:: Exercise aim ::
Going through the entries below, work out how many lines have the string "docs" in them. Give the number and nothing more.
---------------
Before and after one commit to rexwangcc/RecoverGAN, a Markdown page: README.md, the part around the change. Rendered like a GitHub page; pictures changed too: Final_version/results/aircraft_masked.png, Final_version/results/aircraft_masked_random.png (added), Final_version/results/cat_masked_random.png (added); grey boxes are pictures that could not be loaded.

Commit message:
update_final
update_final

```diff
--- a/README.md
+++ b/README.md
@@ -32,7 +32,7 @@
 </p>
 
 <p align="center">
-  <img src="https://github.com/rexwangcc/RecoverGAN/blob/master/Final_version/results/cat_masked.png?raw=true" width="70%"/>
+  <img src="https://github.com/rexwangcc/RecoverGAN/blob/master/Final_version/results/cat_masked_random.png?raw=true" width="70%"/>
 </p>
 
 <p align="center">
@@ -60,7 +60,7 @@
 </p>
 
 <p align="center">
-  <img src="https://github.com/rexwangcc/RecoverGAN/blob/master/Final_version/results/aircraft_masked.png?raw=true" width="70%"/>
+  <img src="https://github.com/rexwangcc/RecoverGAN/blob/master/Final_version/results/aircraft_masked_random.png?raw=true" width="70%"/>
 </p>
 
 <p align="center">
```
---------------
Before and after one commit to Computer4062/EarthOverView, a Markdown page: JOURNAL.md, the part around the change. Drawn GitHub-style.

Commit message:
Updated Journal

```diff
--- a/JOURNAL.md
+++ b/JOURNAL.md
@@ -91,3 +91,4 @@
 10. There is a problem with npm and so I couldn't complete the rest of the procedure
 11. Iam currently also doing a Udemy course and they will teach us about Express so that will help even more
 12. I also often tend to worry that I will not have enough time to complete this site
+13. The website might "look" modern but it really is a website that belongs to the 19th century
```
---------------
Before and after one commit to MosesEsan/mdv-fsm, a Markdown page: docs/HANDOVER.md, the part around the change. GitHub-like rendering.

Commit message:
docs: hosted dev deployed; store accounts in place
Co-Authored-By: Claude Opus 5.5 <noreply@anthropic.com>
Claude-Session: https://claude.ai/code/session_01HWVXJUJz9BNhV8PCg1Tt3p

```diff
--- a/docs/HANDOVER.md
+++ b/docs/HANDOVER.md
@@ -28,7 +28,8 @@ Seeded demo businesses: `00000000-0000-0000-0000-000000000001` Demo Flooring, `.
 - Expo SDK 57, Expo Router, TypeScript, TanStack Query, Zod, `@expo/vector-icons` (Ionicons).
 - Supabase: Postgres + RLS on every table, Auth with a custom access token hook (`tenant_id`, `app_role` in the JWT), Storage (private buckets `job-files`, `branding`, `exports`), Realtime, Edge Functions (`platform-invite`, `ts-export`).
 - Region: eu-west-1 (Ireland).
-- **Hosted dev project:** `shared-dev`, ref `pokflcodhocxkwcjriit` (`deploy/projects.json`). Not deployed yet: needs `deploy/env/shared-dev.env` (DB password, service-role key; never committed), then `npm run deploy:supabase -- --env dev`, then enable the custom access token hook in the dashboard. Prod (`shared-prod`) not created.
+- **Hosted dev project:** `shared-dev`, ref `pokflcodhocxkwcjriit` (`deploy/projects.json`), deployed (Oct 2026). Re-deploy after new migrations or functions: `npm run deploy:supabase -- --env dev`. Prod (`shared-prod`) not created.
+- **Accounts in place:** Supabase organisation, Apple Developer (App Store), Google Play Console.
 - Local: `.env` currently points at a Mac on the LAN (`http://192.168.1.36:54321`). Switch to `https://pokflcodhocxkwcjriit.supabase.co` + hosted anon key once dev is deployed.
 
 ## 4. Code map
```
---------------
:: Task solution ::
4